• [Prompt] Reproduce the data in full, exactly as given, leaving images out.

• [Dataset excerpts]

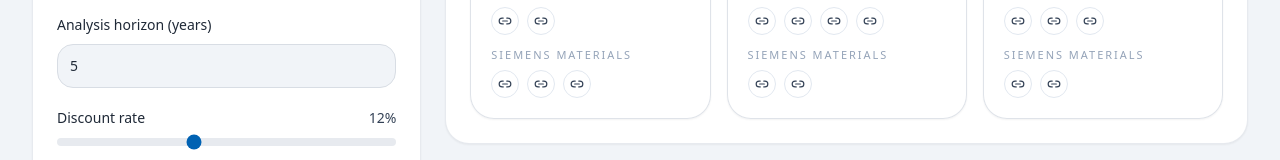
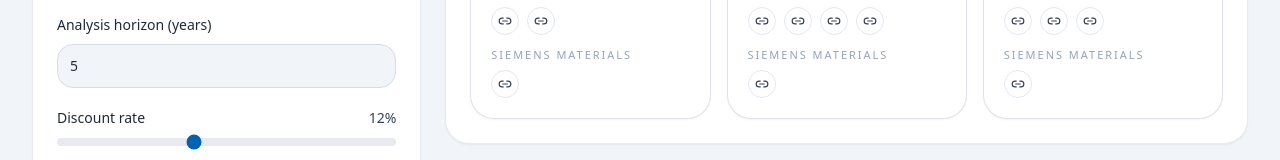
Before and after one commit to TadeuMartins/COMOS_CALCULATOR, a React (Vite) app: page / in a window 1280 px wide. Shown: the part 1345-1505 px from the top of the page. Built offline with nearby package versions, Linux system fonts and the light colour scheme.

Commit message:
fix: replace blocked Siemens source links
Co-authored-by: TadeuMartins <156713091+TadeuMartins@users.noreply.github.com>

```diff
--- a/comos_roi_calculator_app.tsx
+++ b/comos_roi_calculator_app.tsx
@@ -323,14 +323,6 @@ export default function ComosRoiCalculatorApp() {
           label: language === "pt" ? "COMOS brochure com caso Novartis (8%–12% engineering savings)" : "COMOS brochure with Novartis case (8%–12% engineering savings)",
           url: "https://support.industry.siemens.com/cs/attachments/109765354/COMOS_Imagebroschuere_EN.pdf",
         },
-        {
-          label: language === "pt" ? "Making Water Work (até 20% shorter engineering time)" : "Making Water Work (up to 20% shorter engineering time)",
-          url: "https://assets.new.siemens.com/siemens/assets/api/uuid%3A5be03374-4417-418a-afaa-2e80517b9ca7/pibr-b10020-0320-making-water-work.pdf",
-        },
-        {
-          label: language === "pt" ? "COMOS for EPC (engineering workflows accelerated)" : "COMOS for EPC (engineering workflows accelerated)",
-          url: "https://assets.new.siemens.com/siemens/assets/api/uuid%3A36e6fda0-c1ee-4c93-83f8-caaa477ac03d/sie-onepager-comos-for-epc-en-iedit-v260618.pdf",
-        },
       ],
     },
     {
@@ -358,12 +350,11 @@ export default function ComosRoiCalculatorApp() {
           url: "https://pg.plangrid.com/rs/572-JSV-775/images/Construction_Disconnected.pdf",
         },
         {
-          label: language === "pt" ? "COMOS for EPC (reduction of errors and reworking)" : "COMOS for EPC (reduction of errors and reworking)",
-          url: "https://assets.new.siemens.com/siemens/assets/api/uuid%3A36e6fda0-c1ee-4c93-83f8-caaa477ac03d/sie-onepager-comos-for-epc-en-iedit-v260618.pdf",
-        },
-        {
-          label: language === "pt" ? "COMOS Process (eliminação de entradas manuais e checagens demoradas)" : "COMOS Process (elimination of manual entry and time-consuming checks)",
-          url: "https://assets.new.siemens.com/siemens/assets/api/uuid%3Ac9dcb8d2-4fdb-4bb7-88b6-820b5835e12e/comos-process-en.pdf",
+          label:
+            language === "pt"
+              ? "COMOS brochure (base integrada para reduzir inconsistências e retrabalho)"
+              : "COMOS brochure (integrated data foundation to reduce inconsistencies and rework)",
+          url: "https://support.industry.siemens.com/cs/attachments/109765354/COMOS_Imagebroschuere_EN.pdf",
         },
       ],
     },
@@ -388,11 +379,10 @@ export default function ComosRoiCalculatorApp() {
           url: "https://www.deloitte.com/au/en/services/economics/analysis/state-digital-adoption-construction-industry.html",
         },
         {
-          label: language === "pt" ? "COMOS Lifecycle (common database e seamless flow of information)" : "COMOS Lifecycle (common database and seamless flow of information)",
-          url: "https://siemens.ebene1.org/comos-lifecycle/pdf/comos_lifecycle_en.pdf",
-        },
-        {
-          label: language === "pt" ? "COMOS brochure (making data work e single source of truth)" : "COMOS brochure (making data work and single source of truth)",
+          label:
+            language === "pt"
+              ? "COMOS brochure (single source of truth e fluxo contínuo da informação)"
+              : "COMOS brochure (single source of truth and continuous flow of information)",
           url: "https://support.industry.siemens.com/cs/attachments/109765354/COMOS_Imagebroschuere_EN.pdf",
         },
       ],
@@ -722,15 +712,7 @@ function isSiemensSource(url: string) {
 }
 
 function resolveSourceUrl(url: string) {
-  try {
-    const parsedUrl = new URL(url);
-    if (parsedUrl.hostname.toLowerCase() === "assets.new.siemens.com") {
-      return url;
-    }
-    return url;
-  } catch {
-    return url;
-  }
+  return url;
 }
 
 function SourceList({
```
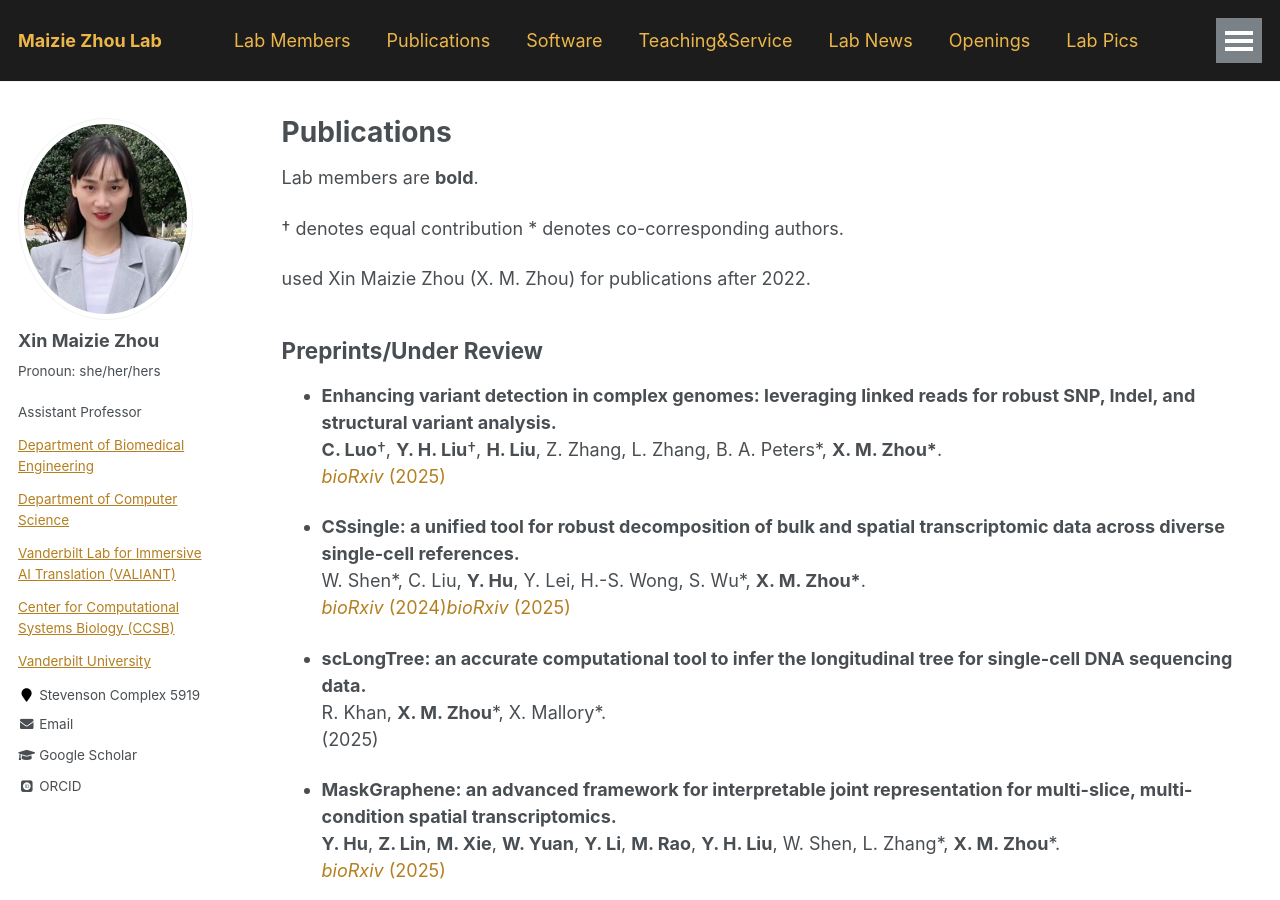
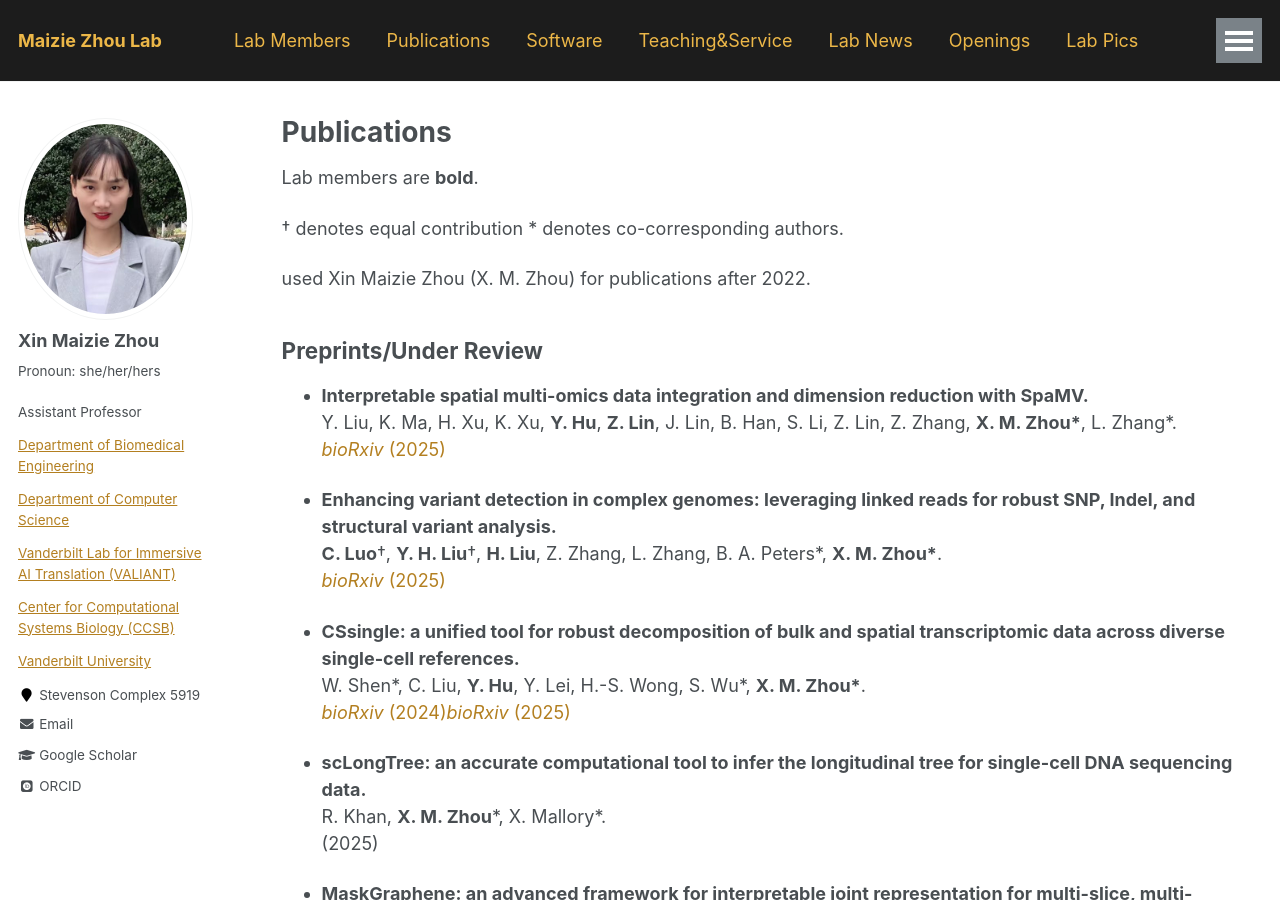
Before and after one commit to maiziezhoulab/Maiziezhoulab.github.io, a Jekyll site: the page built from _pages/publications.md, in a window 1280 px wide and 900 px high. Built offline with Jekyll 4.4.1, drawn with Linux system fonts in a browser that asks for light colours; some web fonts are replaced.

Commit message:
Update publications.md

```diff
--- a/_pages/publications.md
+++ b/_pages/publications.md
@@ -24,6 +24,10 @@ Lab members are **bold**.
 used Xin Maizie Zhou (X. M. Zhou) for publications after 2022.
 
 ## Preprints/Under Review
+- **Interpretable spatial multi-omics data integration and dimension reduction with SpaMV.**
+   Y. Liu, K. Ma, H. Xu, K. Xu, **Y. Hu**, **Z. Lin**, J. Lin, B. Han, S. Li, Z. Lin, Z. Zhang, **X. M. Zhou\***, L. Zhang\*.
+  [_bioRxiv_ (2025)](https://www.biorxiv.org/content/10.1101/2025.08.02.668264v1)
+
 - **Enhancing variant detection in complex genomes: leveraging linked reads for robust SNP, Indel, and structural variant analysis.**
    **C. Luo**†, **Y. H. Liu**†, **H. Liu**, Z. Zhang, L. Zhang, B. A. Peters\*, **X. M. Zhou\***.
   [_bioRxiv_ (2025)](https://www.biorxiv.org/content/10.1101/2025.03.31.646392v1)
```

• [Response to this task]
Before and after one commit to TadeuMartins/COMOS_CALCULATOR, a React (Vite) app: page / in a window 1280 px wide. Shown: the part 1345-1505 px from the top of the page. Built offline with nearby package versions, Linux system fonts and the light colour scheme.

Commit message:
fix: replace blocked Siemens source links
Co-authored-by: TadeuMartins <156713091+TadeuMartins@users.noreply.github.com>

```diff
--- a/comos_roi_calculator_app.tsx
+++ b/comos_roi_calculator_app.tsx
@@ -323,14 +323,6 @@ export default function ComosRoiCalculatorApp() {
           label: language === "pt" ? "COMOS brochure com caso Novartis (8%–12% engineering savings)" : "COMOS brochure with Novartis case (8%–12% engineering savings)",
           url: "https://support.industry.siemens.com/cs/attachments/109765354/COMOS_Imagebroschuere_EN.pdf",
         },
-        {
-          label: language === "pt" ? "Making Water Work (até 20% shorter engineering time)" : "Making Water Work (up to 20% shorter engineering time)",
-          url: "https://assets.new.siemens.com/siemens/assets/api/uuid%3A5be03374-4417-418a-afaa-2e80517b9ca7/pibr-b10020-0320-making-water-work.pdf",
-        },
-        {
-          label: language === "pt" ? "COMOS for EPC (engineering workflows accelerated)" : "COMOS for EPC (engineering workflows accelerated)",
-          url: "https://assets.new.siemens.com/siemens/assets/api/uuid%3A36e6fda0-c1ee-4c93-83f8-caaa477ac03d/sie-onepager-comos-for-epc-en-iedit-v260618.pdf",
-        },
       ],
     },
     {
@@ -358,12 +350,11 @@ export default function ComosRoiCalculatorApp() {
           url: "https://pg.plangrid.com/rs/572-JSV-775/images/Construction_Disconnected.pdf",
         },
         {
-          label: language === "pt" ? "COMOS for EPC (reduction of errors and reworking)" : "COMOS for EPC (reduction of errors and reworking)",
-          url: "https://assets.new.siemens.com/siemens/assets/api/uuid%3A36e6fda0-c1ee-4c93-83f8-caaa477ac03d/sie-onepager-comos-for-epc-en-iedit-v260618.pdf",
-        },
-        {
-          label: language === "pt" ? "COMOS Process (eliminação de entradas manuais e checagens demoradas)" : "COMOS Process (elimination of manual entry and time-consuming checks)",
-          url: "https://assets.new.siemens.com/siemens/assets/api/uuid%3Ac9dcb8d2-4fdb-4bb7-88b6-820b5835e12e/comos-process-en.pdf",
+          label:
+            language === "pt"
+              ? "COMOS brochure (base integrada para reduzir inconsistências e retrabalho)"
+              : "COMOS brochure (integrated data foundation to reduce inconsistencies and rework)",
+          url: "https://support.industry.siemens.com/cs/attachments/109765354/COMOS_Imagebroschuere_EN.pdf",
         },
       ],
     },
@@ -388,11 +379,10 @@ export default function ComosRoiCalculatorApp() {
           url: "https://www.deloitte.com/au/en/services/economics/analysis/state-digital-adoption-construction-industry.html",
         },
         {
-          label: language === "pt" ? "COMOS Lifecycle (common database e seamless flow of information)" : "COMOS Lifecycle (common database and seamless flow of information)",
-          url: "https://siemens.ebene1.org/comos-lifecycle/pdf/comos_lifecycle_en.pdf",
-        },
-        {
-          label: language === "pt" ? "COMOS brochure (making data work e single source of truth)" : "COMOS brochure (making data work and single source of truth)",
+          label:
+            language === "pt"
+              ? "COMOS brochure (single source of truth e fluxo contínuo da informação)"
+              : "COMOS brochure (single source of truth and continuous flow of information)",
           url: "https://support.industry.siemens.com/cs/attachments/109765354/COMOS_Imagebroschuere_EN.pdf",
         },
       ],
@@ -722,15 +712,7 @@ function isSiemensSource(url: string) {
 }
 
 function resolveSourceUrl(url: string) {
-  try {
-    const parsedUrl = new URL(url);
-    if (parsedUrl.hostname.toLowerCase() === "assets.new.siemens.com") {
-      return url;
-    }
-    return url;
-  } catch {
-    return url;
-  }
+  return url;
 }
 
 function SourceList({
```
Before and after one commit to maiziezhoulab/Maiziezhoulab.github.io, a Jekyll site: the page built from _pages/publications.md, in a window 1280 px wide and 900 px high. Built offline with Jekyll 4.4.1, drawn with Linux system fonts in a browser that asks for light colours; some web fonts are replaced.

Commit message:
Update publications.md

```diff
--- a/_pages/publications.md
+++ b/_pages/publications.md
@@ -24,6 +24,10 @@ Lab members are **bold**.
 used Xin Maizie Zhou (X. M. Zhou) for publications after 2022.
 
 ## Preprints/Under Review
+- **Interpretable spatial multi-omics data integration and dimension reduction with SpaMV.**
+   Y. Liu, K. Ma, H. Xu, K. Xu, **Y. Hu**, **Z. Lin**, J. Lin, B. Han, S. Li, Z. Lin, Z. Zhang, **X. M. Zhou\***, L. Zhang\*.
+  [_bioRxiv_ (2025)](https://www.biorxiv.org/content/10.1101/2025.08.02.668264v1)
+
 - **Enhancing variant detection in complex genomes: leveraging linked reads for robust SNP, Indel, and structural variant analysis.**
    **C. Luo**†, **Y. H. Liu**†, **H. Liu**, Z. Zhang, L. Zhang, B. A. Peters\*, **X. M. Zhou\***.
   [_bioRxiv_ (2025)](https://www.biorxiv.org/content/10.1101/2025.03.31.646392v1)
```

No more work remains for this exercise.